There were six duplexes arranged in a U-shape. We were at the base of the U. Every couple there came out to help us move in. I really need to repeat that. Every couple came out. A woman who was eight months pregnant was lugging and carrying along with everybody else. Due to this abundant help, we were unloaded in no time. Steven headed out with a new friend to drop off the moving van and I started to put things in their new homes.
Steven started classes. He came home every afternoon and told me what he'd learned. We made friends with the people on the Hill. Christina loved to tease me for my northern accent and I'd try my best to sound more Southern. She was from Georgia and her husband from Mississippi. The couple sharing our duplex was Moses (yes, Moses, at a Bible college) from Africa and his wife, whose name escapes me.
Michelle (the pregnant lady) was leaving her job at the Kitchen and asked me if I wanted it. She'd put in a good word if I was interested. Heck yeah, I'm interested! We'd burned through our meager savings and were getting a little desperate for cash.

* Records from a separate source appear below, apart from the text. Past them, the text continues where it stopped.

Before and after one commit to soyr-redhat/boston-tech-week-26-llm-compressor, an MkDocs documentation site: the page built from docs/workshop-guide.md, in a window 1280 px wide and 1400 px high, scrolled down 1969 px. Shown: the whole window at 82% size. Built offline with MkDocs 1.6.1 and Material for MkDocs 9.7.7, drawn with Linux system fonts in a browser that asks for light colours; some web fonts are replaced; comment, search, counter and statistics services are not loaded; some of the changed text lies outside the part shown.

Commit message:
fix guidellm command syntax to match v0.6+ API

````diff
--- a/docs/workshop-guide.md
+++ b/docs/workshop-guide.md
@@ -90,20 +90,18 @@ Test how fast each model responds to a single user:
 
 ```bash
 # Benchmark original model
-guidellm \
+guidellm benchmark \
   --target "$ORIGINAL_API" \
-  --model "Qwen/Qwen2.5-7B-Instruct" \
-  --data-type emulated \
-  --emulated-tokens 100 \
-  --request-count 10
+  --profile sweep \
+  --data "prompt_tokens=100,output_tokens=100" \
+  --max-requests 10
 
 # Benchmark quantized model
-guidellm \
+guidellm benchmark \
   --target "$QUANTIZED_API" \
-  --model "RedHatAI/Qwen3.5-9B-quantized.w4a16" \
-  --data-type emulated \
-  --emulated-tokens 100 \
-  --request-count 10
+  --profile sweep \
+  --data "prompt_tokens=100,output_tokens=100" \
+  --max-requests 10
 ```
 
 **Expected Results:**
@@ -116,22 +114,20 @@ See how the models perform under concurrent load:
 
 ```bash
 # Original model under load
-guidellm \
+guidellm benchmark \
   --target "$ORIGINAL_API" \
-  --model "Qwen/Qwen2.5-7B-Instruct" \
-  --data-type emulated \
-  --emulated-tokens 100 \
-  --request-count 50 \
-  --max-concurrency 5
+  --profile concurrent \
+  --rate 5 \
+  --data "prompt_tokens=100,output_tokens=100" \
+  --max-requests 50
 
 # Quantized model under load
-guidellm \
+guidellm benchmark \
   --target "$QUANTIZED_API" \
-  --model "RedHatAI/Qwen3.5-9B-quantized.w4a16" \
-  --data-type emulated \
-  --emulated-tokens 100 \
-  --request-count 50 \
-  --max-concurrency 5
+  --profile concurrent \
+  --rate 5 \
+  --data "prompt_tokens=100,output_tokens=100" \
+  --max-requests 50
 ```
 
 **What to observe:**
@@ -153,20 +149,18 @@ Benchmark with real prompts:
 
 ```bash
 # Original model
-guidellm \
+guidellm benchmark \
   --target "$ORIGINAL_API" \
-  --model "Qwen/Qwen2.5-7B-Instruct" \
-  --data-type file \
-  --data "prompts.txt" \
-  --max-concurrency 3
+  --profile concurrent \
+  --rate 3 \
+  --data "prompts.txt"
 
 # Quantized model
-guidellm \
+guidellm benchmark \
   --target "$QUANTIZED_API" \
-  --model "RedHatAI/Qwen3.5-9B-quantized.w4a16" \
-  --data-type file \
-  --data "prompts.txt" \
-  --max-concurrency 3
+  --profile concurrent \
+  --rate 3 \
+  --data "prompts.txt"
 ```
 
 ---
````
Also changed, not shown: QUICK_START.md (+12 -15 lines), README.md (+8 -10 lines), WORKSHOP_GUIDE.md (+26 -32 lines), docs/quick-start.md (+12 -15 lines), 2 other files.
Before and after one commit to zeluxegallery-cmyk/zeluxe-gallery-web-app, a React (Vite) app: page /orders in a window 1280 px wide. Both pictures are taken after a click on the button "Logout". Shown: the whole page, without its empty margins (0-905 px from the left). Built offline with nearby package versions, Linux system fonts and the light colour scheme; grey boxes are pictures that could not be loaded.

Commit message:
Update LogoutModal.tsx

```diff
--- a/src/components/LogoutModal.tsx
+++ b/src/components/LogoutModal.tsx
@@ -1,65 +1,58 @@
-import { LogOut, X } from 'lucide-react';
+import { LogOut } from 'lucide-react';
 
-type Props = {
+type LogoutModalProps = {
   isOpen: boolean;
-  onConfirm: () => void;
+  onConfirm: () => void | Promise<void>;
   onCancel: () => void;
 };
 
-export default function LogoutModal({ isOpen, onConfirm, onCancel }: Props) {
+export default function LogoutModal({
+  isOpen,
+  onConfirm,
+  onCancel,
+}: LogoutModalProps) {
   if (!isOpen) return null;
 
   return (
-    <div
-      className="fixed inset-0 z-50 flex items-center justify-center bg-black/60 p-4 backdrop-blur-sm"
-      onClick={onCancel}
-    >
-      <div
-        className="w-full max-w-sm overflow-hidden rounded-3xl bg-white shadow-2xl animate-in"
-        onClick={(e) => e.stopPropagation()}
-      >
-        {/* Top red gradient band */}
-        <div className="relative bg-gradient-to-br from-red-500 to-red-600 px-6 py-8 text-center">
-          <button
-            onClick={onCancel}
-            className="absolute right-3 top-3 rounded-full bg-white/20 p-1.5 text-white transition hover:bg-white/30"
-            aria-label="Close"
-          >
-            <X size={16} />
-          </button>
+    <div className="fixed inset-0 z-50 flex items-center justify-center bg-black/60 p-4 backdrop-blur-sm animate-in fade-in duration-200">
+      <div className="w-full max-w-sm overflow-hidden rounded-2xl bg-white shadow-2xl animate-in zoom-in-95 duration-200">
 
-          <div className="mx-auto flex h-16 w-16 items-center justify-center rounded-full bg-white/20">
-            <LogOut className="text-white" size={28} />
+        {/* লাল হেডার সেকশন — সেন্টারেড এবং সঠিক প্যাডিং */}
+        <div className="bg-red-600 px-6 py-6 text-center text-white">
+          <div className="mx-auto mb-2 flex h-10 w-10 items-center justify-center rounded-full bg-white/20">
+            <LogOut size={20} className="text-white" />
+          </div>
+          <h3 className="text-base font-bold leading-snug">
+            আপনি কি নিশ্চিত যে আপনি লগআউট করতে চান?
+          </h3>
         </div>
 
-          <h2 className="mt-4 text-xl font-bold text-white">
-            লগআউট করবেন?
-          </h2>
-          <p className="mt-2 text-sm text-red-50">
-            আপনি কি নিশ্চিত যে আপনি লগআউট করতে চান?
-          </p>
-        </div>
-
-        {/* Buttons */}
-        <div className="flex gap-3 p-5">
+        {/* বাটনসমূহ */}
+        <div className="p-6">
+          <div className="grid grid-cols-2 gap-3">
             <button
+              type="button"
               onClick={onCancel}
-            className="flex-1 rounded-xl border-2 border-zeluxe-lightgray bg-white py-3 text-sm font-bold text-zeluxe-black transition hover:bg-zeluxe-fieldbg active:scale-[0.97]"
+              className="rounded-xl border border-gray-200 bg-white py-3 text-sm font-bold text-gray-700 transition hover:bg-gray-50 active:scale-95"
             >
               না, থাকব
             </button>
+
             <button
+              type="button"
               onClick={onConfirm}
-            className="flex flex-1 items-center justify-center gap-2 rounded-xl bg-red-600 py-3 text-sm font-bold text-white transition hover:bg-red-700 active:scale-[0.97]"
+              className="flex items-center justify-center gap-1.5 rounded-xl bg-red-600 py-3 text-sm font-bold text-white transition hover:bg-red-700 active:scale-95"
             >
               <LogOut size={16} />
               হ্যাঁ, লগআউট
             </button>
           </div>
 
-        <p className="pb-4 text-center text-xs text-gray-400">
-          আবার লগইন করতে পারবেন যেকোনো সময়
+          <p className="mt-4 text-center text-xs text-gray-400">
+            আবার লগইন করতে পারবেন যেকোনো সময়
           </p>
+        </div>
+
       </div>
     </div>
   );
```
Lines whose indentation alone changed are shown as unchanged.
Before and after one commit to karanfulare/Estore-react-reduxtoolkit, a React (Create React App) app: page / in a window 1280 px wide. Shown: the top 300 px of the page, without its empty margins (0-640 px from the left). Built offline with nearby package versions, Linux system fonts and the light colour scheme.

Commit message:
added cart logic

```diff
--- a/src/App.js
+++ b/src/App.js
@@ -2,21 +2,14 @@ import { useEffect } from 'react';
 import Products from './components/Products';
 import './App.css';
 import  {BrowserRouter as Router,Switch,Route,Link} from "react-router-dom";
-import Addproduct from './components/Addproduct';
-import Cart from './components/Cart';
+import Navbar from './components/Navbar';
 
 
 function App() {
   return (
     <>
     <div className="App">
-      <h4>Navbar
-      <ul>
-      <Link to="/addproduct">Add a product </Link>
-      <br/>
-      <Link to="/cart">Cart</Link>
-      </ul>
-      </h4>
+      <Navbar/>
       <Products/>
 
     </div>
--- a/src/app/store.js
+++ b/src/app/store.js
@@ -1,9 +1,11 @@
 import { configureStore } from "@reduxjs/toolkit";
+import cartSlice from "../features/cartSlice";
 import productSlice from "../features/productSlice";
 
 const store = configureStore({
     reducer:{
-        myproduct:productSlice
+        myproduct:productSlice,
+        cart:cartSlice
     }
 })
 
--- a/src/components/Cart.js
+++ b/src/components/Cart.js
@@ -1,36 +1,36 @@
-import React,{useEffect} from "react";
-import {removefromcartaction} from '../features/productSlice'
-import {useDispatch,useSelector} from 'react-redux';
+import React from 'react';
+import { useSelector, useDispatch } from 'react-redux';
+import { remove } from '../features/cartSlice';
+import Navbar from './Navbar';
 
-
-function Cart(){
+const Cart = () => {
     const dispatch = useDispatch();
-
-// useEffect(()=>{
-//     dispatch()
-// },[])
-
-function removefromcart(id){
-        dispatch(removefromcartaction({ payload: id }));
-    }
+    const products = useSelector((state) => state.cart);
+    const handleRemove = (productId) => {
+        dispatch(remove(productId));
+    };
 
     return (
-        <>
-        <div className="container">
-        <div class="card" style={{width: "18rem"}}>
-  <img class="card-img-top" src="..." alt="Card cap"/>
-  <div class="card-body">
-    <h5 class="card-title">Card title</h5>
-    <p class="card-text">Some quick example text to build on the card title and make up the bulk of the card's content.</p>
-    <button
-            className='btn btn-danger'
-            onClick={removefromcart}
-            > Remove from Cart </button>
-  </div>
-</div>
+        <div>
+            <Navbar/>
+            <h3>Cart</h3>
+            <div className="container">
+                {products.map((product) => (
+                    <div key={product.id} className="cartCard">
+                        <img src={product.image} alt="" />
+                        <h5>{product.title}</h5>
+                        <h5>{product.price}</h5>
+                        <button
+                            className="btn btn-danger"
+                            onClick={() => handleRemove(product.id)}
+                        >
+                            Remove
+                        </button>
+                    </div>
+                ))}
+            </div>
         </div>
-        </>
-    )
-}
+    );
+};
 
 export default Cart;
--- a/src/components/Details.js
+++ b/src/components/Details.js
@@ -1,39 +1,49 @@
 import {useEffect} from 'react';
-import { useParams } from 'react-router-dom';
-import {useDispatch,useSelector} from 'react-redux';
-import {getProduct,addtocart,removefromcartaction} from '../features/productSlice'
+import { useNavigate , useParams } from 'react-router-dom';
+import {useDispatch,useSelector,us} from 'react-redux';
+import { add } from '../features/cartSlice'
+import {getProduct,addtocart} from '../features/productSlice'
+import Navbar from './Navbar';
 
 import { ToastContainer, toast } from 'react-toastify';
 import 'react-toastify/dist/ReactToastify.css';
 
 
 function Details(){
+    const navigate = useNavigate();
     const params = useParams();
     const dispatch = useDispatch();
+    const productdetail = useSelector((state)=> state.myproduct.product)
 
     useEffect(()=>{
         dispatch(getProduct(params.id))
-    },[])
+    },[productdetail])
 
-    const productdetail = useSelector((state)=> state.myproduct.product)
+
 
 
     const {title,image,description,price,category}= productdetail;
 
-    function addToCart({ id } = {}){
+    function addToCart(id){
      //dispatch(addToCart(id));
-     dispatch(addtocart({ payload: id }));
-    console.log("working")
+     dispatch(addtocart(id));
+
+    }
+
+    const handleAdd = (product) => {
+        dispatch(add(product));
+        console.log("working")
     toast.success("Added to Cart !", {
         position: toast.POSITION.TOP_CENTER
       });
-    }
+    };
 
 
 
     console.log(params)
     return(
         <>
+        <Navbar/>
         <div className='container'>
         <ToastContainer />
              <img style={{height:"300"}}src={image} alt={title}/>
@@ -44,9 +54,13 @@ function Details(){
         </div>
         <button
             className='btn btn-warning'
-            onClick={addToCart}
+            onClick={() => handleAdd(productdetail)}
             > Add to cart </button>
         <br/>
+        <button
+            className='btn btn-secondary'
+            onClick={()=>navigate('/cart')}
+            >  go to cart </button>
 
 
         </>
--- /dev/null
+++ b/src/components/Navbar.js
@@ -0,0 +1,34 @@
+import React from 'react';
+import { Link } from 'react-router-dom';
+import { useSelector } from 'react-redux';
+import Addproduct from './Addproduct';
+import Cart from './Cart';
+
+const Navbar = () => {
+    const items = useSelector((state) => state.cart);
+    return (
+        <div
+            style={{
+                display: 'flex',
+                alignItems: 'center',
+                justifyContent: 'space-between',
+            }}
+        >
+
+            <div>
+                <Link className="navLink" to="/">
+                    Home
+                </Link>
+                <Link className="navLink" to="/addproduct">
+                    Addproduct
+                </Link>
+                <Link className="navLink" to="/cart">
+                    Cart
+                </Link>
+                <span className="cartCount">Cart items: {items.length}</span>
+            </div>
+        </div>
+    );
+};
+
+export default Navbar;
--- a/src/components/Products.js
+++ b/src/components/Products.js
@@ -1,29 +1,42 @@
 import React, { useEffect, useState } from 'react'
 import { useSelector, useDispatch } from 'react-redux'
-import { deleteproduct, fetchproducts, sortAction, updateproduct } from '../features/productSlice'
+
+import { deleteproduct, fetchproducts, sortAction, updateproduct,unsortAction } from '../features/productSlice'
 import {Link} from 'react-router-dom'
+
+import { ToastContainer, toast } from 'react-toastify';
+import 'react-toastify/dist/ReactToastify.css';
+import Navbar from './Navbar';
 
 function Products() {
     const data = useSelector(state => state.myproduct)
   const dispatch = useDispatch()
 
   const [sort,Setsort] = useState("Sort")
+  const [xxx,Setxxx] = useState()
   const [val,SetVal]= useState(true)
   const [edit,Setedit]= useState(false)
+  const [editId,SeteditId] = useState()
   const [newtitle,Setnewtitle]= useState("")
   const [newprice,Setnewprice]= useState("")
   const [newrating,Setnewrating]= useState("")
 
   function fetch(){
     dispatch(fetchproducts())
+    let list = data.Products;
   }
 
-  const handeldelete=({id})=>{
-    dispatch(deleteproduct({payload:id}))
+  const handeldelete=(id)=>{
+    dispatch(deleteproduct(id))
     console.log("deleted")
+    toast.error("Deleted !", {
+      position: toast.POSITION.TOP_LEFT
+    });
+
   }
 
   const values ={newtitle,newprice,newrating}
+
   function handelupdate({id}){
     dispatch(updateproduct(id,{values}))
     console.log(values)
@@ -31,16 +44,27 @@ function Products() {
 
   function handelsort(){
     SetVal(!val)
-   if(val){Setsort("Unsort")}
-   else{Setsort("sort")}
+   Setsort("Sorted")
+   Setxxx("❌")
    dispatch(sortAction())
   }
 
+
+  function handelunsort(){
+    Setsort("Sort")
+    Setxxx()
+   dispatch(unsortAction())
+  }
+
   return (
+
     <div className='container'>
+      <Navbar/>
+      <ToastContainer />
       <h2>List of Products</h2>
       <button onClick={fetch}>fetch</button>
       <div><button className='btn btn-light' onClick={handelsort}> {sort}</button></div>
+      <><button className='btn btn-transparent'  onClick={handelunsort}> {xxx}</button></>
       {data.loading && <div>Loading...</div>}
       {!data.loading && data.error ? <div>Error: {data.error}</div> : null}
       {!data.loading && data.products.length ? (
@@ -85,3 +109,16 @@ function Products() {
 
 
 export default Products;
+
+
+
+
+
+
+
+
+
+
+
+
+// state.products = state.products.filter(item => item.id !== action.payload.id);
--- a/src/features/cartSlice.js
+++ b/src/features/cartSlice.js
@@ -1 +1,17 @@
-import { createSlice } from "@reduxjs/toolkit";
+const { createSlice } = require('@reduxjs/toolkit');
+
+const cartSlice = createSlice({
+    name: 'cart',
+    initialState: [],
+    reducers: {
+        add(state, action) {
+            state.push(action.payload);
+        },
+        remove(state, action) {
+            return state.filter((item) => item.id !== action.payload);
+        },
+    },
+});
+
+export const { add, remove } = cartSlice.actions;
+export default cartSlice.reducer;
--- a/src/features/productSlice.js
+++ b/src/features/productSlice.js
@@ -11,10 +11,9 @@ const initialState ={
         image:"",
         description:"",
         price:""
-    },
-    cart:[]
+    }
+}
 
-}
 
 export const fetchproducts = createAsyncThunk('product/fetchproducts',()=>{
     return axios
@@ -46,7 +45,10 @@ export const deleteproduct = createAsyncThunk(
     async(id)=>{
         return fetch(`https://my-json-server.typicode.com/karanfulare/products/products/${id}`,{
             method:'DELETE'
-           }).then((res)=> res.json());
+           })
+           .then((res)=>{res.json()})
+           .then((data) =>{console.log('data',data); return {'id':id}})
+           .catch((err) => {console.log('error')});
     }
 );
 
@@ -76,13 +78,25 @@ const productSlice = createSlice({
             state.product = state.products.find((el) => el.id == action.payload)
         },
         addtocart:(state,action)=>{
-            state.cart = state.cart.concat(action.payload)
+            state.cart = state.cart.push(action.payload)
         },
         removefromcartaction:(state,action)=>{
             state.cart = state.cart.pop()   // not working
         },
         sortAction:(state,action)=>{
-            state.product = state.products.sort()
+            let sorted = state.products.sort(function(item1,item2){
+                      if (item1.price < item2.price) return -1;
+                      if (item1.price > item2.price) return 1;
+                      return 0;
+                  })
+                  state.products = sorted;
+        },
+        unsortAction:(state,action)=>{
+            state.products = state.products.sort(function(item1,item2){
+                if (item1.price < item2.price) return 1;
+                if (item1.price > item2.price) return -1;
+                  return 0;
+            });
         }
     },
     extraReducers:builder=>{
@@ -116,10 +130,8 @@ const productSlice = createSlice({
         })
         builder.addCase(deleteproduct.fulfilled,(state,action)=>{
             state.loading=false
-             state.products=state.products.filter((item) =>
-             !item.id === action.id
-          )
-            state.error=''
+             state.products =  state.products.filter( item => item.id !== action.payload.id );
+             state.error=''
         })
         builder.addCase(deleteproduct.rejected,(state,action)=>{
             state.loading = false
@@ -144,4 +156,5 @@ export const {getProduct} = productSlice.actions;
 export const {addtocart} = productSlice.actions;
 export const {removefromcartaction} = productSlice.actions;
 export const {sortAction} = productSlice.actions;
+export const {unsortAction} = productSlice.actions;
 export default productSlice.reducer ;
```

I started as a cleaning woman. I'd come in as the day shift was finishing serving lunch and clean up their mess. I was pretty good, if I do say so myself. The head kitchen lady, Barb, would always comment on how thorough I was. Before too long, I was cooking the evening meal in addition to my cleaning duties. More hours, more money. ($5.15 an hour is nothing to sneeze at, especially when I could take home dinner to Steven for free.) The guys at Kelly Hall loved me. If I'd prepared too much food, I'd let them take it back to their apartments for later.
Steven started working on the mowing crew. They'd mow (yup), shovel snow, keep up the grounds and whatever other heavy lifting jobs they could come up with. Including killing baby bunnies (accidentally, or so they say) and letting the black snakes live (they eat baby bunnies, dontchaknow).
When the weather got nice, I'd walk to work. About ten minutes of walking while staring, enamored, at the surrounding mountains. Often I didn't pay attention to my immediate surroundings. On such a day, I caught a glimpse of something brown and scaly slithering away. Had I almost stepped on a copperhead? Yes, folks, yes. I trotted the rest of the way to work and kept my eyes on the ground after that.
The end of my journey took me behind Kelly Hall and along the banks of Clear Creek. One day, I saw a duck in the middle of the creek. It didn't move. The next day it was there again. And the next...
picture is Kelly Hall (borrowed from the official website), which was the men's dorm when we lived there. It also contained the school's kitchen and a huge, gorgeous banquet hall, used for everyday eating and often for weddings, meetings and other community events.